[Required action]: From the entries that follow, copy each line in which "position" appears.

[Task material]:
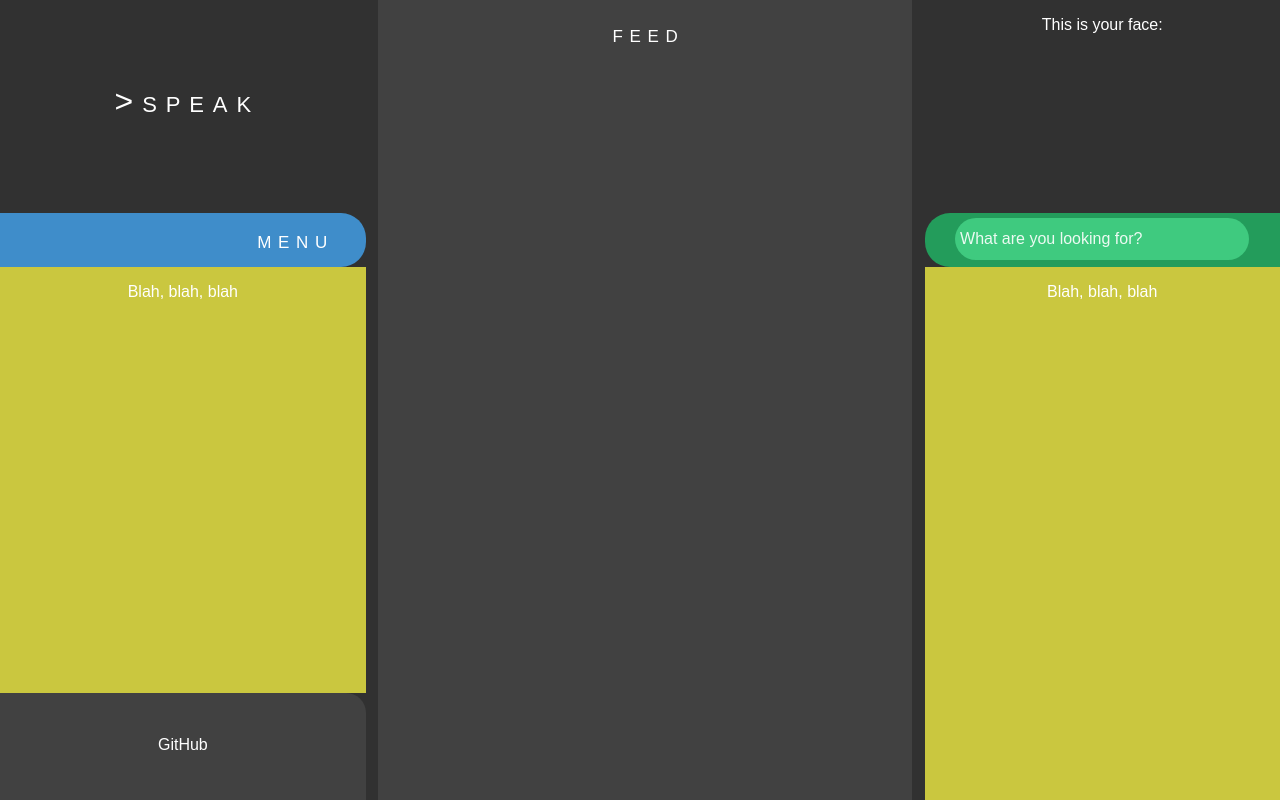
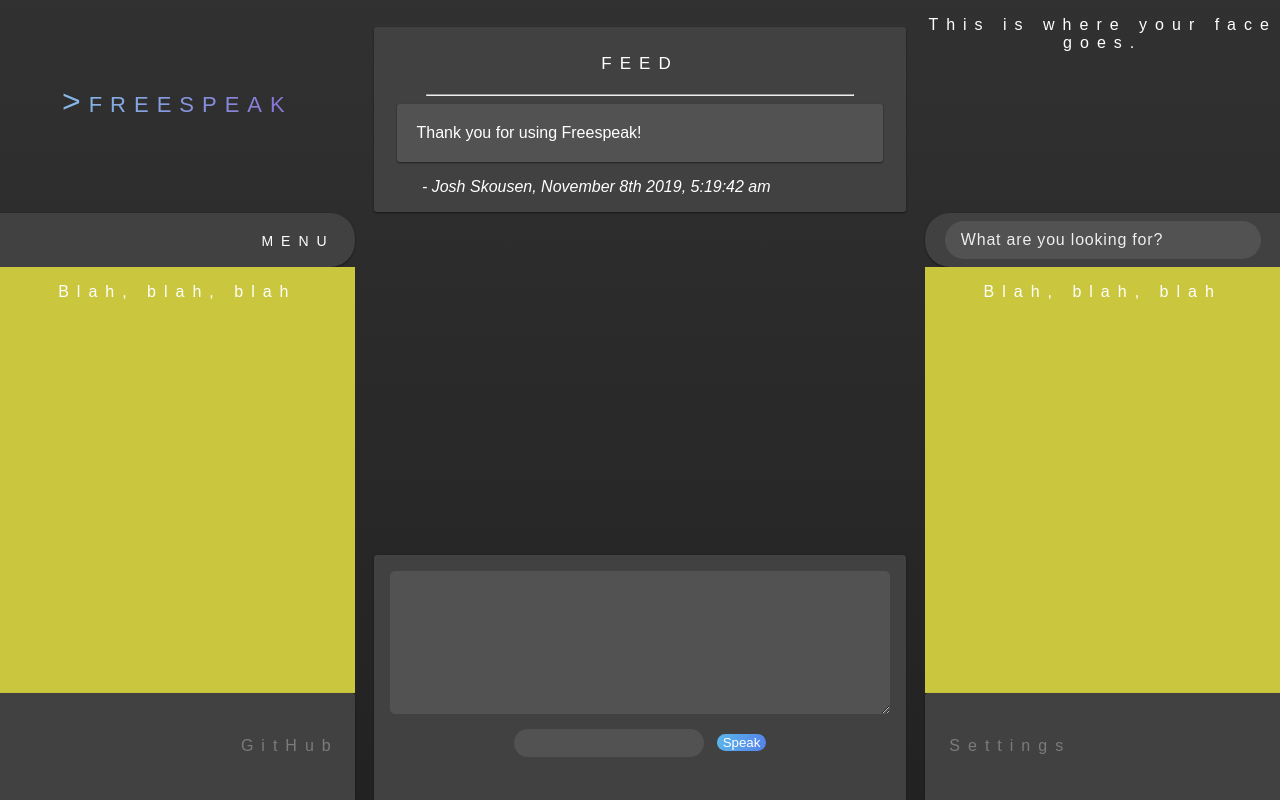
Before and after one commit to skouzini/creative-4, a Node server app: page / in a window 1280 px wide. Run offline with Node 20, Linux system fonts and the light colour scheme; some libraries are stand-ins or nearby versions.

Commit message:
html, css, and vue.js all working and ready for backend implementation

```diff
--- a/public/index.html
+++ b/public/index.html
@@ -3,47 +3,74 @@
 
 <head>
     <link rel="stylesheet" href="./stylesheets/style.css" type="text/css" />
+    <title>&#62;freespeak</title>
 </head>
 
 <body>
     <div id="app" class="parent">
+      <div class="left_bar">
           <div class="header">
-            <h1><a href="#">> s p e a k</a></h1>
+              <h1><a href="#">&#62;freespeak</a></h1>
           </div>
 
-        <div class="menu">
-            <span id="nav_menu">m e n u</span>
-        </div>
-
-        <div class="search">
-            <form @submit.prevent @kekyup.prevent>
-                <input id="search" type="text" placeholder="What are you looking for?" name="" />
-            </form>
-        </div>
-
-        <div class="user">
-            <p>This is your face:</p>
+          <div class="menu" id="menu" @mouseover="menu_hover" @mouseleave="menu_leave">
+              <span>menu</span>
           </div>
 
           <div class="ads_left">
               <p>Blah, blah, blah</p>
           </div>
 
+          <div class="footer">
+              <a href="#">GitHub</a>
+          </div>
+        </div>
+
         <div class="feed">
-            <h2>f e e d</h2>
+          <div class="view">
+            <h2>feed</h2>
+            <ul>
+              <li v-for="comment in comments">
+                <hr>
+                <div class="feed_comment">
+                  <p>{{ comment.content }}</p>
+                </div>
+                <p><em>- {{ comment.user }}, {{ comment.time }}</em></p>
+              </li>
+            </ul>
+          </div>
+
+          <div class="comment" @mouseover="comment_active" @mouseleave="comment_leave" id="box">
+            <form class="" action="index.html" @submit.prevent="postComment">
+              <textarea v-model.trim="comment" id="comment"></textarea><br/>
+              <input v-model.trim="alias" type="text" id="user" @focus="clearUser" autocomplete="false" required>
+              <input id="submit" type="submit" value="Speak">
+            </form>
+          </div>
+        </div>
+
+        <div class="right_bar">
+          <div class="profile">
+              <p>This is where your face goes.</p>
+          </div>
+
+          <div class="search" id="searchBar"  @mouseover="search_hover" @mouseleave="search_leave">
+              <form @submit.prevent @kekyup.prevent>
+                  <input id="searchText" type="text" @focus="search_hover" @blur="search_leave" placeholder="What are you looking for?" autocomplete=""/>
+              </form>
           </div>
 
           <div class="ads_right">
               <p>Blah, blah, blah</p>
           </div>
 
-        <div class="footer">
-            <a href="#">GitHub</a>
+          <div class="settings">
+              <a href="#">Settings</a>
+          </div>
+        </div>
     </div>
 
-    </div>
-
-
+    <script src="//cdnjs.cloudflare.com/ajax/libs/moment.js/2.7.0/moment.min.js" type="text/javascript"></script>
     <script src="https://cdnjs.cloudflare.com/ajax/libs/axios/0.18.0/axios.min.js" integrity="sha256-mpnrJ5DpEZZkwkE1ZgkEQQJW/46CSEh/STrZKOB/qoM=" crossorigin="anonymous"></script>
     <script src="https://cdn.jsdelivr.net/npm/vue@2.6.2/dist/vue.js"></script>
     <script type="text/javascript" src="./javascripts/script.js"></script>
--- a/public/javascripts/script.js
+++ b/public/javascripts/script.js
@@ -1,20 +1,114 @@
 /*global Vue*/
 /*global axios*/
+/*global moment*/
 
 var app = new Vue({
 
    el: '#app',
 
    data: {
-
+     comment: '',
+     alias: '',
+     time: moment().format('MMMM Do YYYY, h:mm:ss a'),
+     comments: [],
    },
 
    methods: {
+     clearUser() {
+       this.alias = '';
+     },
 
+     clearComment() {
+       this.comment = '';
+     },
+
+     menu_hover() {
+       let menuStyle = document.getElementById('menu').style;
+       menuStyle.background = '-webkit-linear-gradient(right, #85ceeb, #8860d0)';
+     },
+
+     menu_leave() {
+       let menuStyle = document.getElementById('menu').style;
+       menuStyle.background = '';
+     },
+
+     search_hover() {
+       let barStyle = document.getElementById('searchBar').style;
+       let searchStyle = document.getElementById('searchText').style;
+
+       barStyle.background = '-webkit-linear-gradient(left, #5ab8eb, #5580ea)';
+       searchStyle.background = 'white';
+       searchStyle.color = 'black';
+     },
+
+     search_leave() {
+       let barStyle = document.getElementById('searchBar').style;
+       let search = document.getElementById('searchText');
+
+       barStyle.background = '';
+       search.style.background = '#525252';
+       search.style.color = 'white';
+     },
+
+     comment_active() {
+       let boxStyle = document.getElementById('box').style;
+       let commentStyle = document.getElementById('comment').style;
+       let userStyle = document.getElementById('user').style;
+
+       boxStyle.background = '-webkit-linear-gradient(top, #5580ea, #8860d0';
+       commentStyle.background = 'white';
+       commentStyle.color = 'black';
+       userStyle.background = 'white';
+       userStyle.color = 'black';
+     },
+
+     comment_leave() {
+       let boxStyle = document.getElementById('box').style;
+       let commentStyle = document.getElementById('comment').style;
+       let userStyle = document.getElementById('user').style;
+
+       boxStyle.background = '';
+       commentStyle.background = '#525252';
+       commentStyle.color = 'white';
+       userStyle.background = '#525252';
+       userStyle.color = 'white';
+     },
+
+     getComments() {
+
+     },
+
+     postComment() {
+        this.time = moment().format('MMMM Do YYYY, h:mm:ss a');
+
+        this.comments.unshift({
+          user: this.alias,
+          content: this.comment,
+          time: this.time,
+        });
+
+        this.comment = '';
+        this.currentTime = moment().format('MMMM Do YYYY, h:mm:ss a');
+     },
+
+     deleteComment() {
+
+     },
+
+     firstComment() {
+       this.time = moment().format('MMMM Do YYYY, h:mm:ss a');
+
+       this.comments.unshift({
+         user: "Josh Skousen",
+         content: "Thank you for using Freespeak!",
+         time: this.time,
+       });
+     },
    },
 
    created() {
-
+     //getComments();
+     this.firstComment();
    },
 
 });
--- a/public/stylesheets/style.css
+++ b/public/stylesheets/style.css
@@ -1,134 +1,229 @@
-.parent {
-  display: grid;
-  grid-template-columns: 2fr 3fr 2fr;
-  grid-template-rows: 4fr 1fr repeat(5, 2fr);
-  grid-column-gap: 1vw;
-  grid-row-gap: 0px;
-}
+@media only screen and (min-width: 1224px) {
+  .parent {
+    display: grid;
+    grid-template-columns: 2fr 3fr 2fr;
+    grid-template-rows: auto;
+    grid-column-gap: 1.5vw;
+    grid-row-gap: 0px; }
+
+  .left_bar {
+    grid-area: 1 / 1 / 2 / 2;
+    position: absolute;
+    top: 0;
+    left: 0;
+    width: 27.71vw;
+    display: grid;
+    grid-template-columns: 1fr;
+    grid-template-rows: 4fr 1fr 8fr 2fr;
+    grid-column-gap: 5px;
+    grid-row-gap: 0px; }
+    .left_bar .header {
+      grid-area: 1 / 1 / 2 / 2;
+      height: 26.667vh; }
+    .left_bar .menu {
+      grid-area: 2 / 1 / 3 / 2;
+      line-height: 6.666vh;
+      padding: 0 1em; }
+    .left_bar .ads_left {
+      grid-area: 3 / 1 / 4 / 2; }
+    .left_bar .footer {
+      grid-area: 4 / 1 / 5 / 2;
+      line-height: 13.33vh;
+      padding-right: 1em; }
+
+  .feed {
+    grid-area: 1 / 2 / 2 / 3;
+    height: 100vh;
+    position: relative;
+    display: grid;
+    grid-template-columns: 1fr;
+    grid-template-rows: auto 1fr;
+    grid-column-gap: 0px;
+    grid-row-gap: 0px; }
+    .feed .view {
+      grid-area: 1 / 1 / 2 / 2;
+      margin: 3.333vh 0 0 0;
+      max-height: 64.5vh;
+      overflow-x: auto; }
+    .feed .comment {
+      grid-area: 2 / 1 / 3 / 2;
+      position: absolute;
+      bottom: 0;
+      height: 26.667vh;
+      width: 100%;
+      padding: 1em 0; }
+      .feed .comment textarea {
+        width: 90%;
+        height: 16.667vh;
+        margin-bottom: 1em; }
+      .feed .comment textarea, .feed .comment #user {
+        padding: .5em 1em;
+        font-size: 0.8em; }
+
+  .right_bar {
+    grid-area: 1 / 3 / 2 / 4;
+    position: absolute;
+    top: 0;
+    right: 0;
+    width: 27.71vw;
+    display: grid;
+    grid-template-columns: 1fr;
+    grid-template-rows: 4fr 1fr 8fr 2fr;
+    grid-column-gap: 5px;
+    grid-row-gap: 0px; }
+    .right_bar .profile {
+      grid-area: 1 / 1 / 2 / 2;
+      height: 26.667vh; }
+    .right_bar .search {
+      grid-area: 2 / 1 / 3 / 2; }
+      .right_bar .search #searchText {
+        margin: 1vh auto;
+        padding: 0 1em;
+        height: 4.666vh; }
+    .right_bar .ads_right {
+      grid-area: 3 / 1 / 4 / 2; }
+    .right_bar .settings {
+      grid-area: 4 / 1 / 5 / 2;
+      line-height: 13.33vh;
+      padding-left: 1.5em; } }
+body {
+  padding: 0;
+  margin: 0;
+  box-sizing: border-box;
+  font-family: 'Chathura', sans-serif;
+  font-weight: lighter;
+  letter-spacing: .5em;
+  color: white;
+  text-align: center;
+  background: -webkit-linear-gradient(top, #313131, #222222);
+  background-repeat: no-repeat;
+  background-position: center;
+  background-attachment: fixed; }
 
 .header {
-  grid-area: 1 / 1 / 2 / 2;
-  /*position: fixed;*/
-  left: 0;
-  top: 0;
-  height: 26.667vh;
-  width: 28.57vw;
   font-variant: small-caps;
-  line-height: 20vh;
-  /*background-color: #414141;*/
-}
+  line-height: 20vh; }
+
+h1 {
+  background: -webkit-linear-gradient(left, #85ceeb, #8860d0);
+  -webkit-background-clip: text;
+  -webkit-text-fill-color: transparent; }
+
+h1, h2 {
+  font-weight: lighter;
+  font-variant: small-caps; }
+
+ul {
+  list-style: none;
+  width: 100%;
+  padding: 0;
+  color: white; }
+  ul li p {
+    letter-spacing: normal;
+    text-align: left;
+    padding: 0 3em; }
+  ul li .feed_comment {
+    width: 90%;
+    border-radius: 3px;
+    background-color: #525252;
+    color: white;
+    padding: .25em;
+    margin: 0 auto;
+    box-shadow: 0 1px 2px rgba(0, 0, 0, 0.5); }
+    ul li .feed_comment p {
+      letter-spacing: normal;
+      text-align: justify;
+      padding: 0 1em; }
+
+a {
+  color: white;
+  text-decoration: none; }
+
+a:visited {
+  color: white; }
+
+hr {
+  border-color: -webkit-linear-gradient(right, #85ceeb, #8860d0);
+  width: 80%; }
 
 .menu {
+  font-variant: small-caps;
   grid-area: 2 / 1 / 3 / 2;
-  background-color: #3f8dca;
+  background-color: #414141;
+  box-shadow: 0 1px 2px rgba(0, 0, 0, 0.5);
   border-bottom-right-radius: 25px;
   border-top-right-radius: 25px;
   text-align: right;
-  /*position: relative;*/
-  padding: 0 3vw;
-  line-height: 6.666vh;
-  font-size: 1.5em;
-}
+  font-size: 1.25em; }
 
 .search {
-  grid-area: 2 / 3 / 3 / 4;
-  background-color: #239c5b;
+  background-color: #414141;
+  box-shadow: 0 1px 2px rgba(0, 0, 0, 0.5);
   border-bottom-left-radius: 25px;
   border-top-left-radius: 25px;
-  text-align: center;
-  padding: 5px 0;
-}
-#search {
-  margin: auto;
-  padding: 5px 5px;
-  height: 4vh;
+  text-align: center; }
+
+#searchText {
   width: 80%;
   border-radius: 25px;
   border: hidden;
-  background-color: #3fca7f;
+  background-color: #525252;
   color: white;
-  font-size: 1em;
-}
+  font-size: 1em; }
 
-#search::placeholder {
+#searchText::placeholder {
+  font-weight: lighter;
+  letter-spacing: .05em;
   color: white;
-  opacity: .9;
-}
+  opacity: .9; }
 
-.user {
-  grid-area: 1 / 3 / 2 / 4;
-  /*background-color: #414141;*/
-}
+.ads_left, .ads_right {
+  background-color: #cac73f; }
 
-.feed {
-  grid-area: 1 / 2 / 8 / 3;
+.view {
   background-color: #414141;
-}
+  box-shadow: 0 1px 2px rgba(0, 0, 0, 0.5);
+  border-radius: 3px; }
+
+.comment {
+  border-top-left-radius: 3px;
+  border-top-right-radius: 3px;
+  background-color: #414141;
+  box-shadow: 0 1px 2px rgba(0, 0, 0, 0.5); }
+  .comment #user {
+    border-radius: 25px; }
+  .comment textarea {
+    border-radius: 5px; }
+  .comment textarea, .comment #user {
+    background-color: #525252;
+    border: hidden;
+    color: white; }
+  .comment #submit {
+    background: -webkit-linear-gradient(bottom right, #5580ea, #5ab8eb);
+    border-radius: 25px;
+    border: hidden;
+    color: white; }
+
+.settings {
+  background-color: #414141;
+  box-shadow: 0 1px 2px rgba(0, 0, 0, 0.5);
+  border-top-left-radius: 3px;
+  text-align: left; }
+  .settings a {
+    opacity: .3; }
 
 .footer {
-  grid-area: 7 / 1 / 8 / 2;
   background-color: #414141;
-  border-top-right-radius: 20px;
-  text-align: center;
-  line-height: 13vh;
-}
+  box-shadow: 0 1px 2px rgba(0, 0, 0, 0.5);
+  border-top-right-radius: 3px;
+  text-align: right; }
+  .footer a {
+    opacity: .3; }
 
-.ads_right {
-  grid-area: 3 / 3 / 8 / 4;
-  background-color: #cac73f;
-}
+a:hover {
+  background: -webkit-linear-gradient(left, #5ab8eb, #8860d0);
+  -webkit-background-clip: text;
+  -webkit-text-fill-color: transparent;
+  opacity: 1; }
 
-.ads_left {
-  grid-area: 3 / 1 / 7 / 2;
-  background-color: #cac73f;
-}
-
-body {
-  font-family: 'Chathura', sans-serif;
-  font-weight: lighter;
-  background-color: #313131;
-  color: white;
-  padding: 0;
-  margin: 0;
-  box-sizing: border-box;
-  text-align: center;
-}
-
-h1, h2 {
-  font-weight: lighter;
-  font-variant: small-caps;
-}
-
-a {
-  color: white;
-  text-decoration: none;
-}
-
-a:visited {
-  color: white;
-}
-
-.menu ul {
-  display: inline-block;
-  margin: 0 auto;
-  height: auto;
-  padding: 10px 0;
-  text-align: center;
-  border: 2px solid cyan;
-  position: absolute;
-  left: 50;
-  right: 50;
-  margin-left: -2vw;
-}
-ul li {
-  list-style: none;
-  height: auto;
-  margin: 0;
-  border: 1px solid red;
-  font-size: 4vh;
-}
-
-#nav_menu {
-  font-variant: small-caps;
-  font-weight: lighter;
-}
+/*# sourceMappingURL=style.css.map */
```
Lines whose indentation alone changed are shown as unchanged.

[Your solution]:
+    position: absolute;
+    position: relative;
+      position: absolute;
+    position: absolute;
+  background-position: center;
-  /*position: fixed;*/
-  /*position: relative;*/
-  position: absolute;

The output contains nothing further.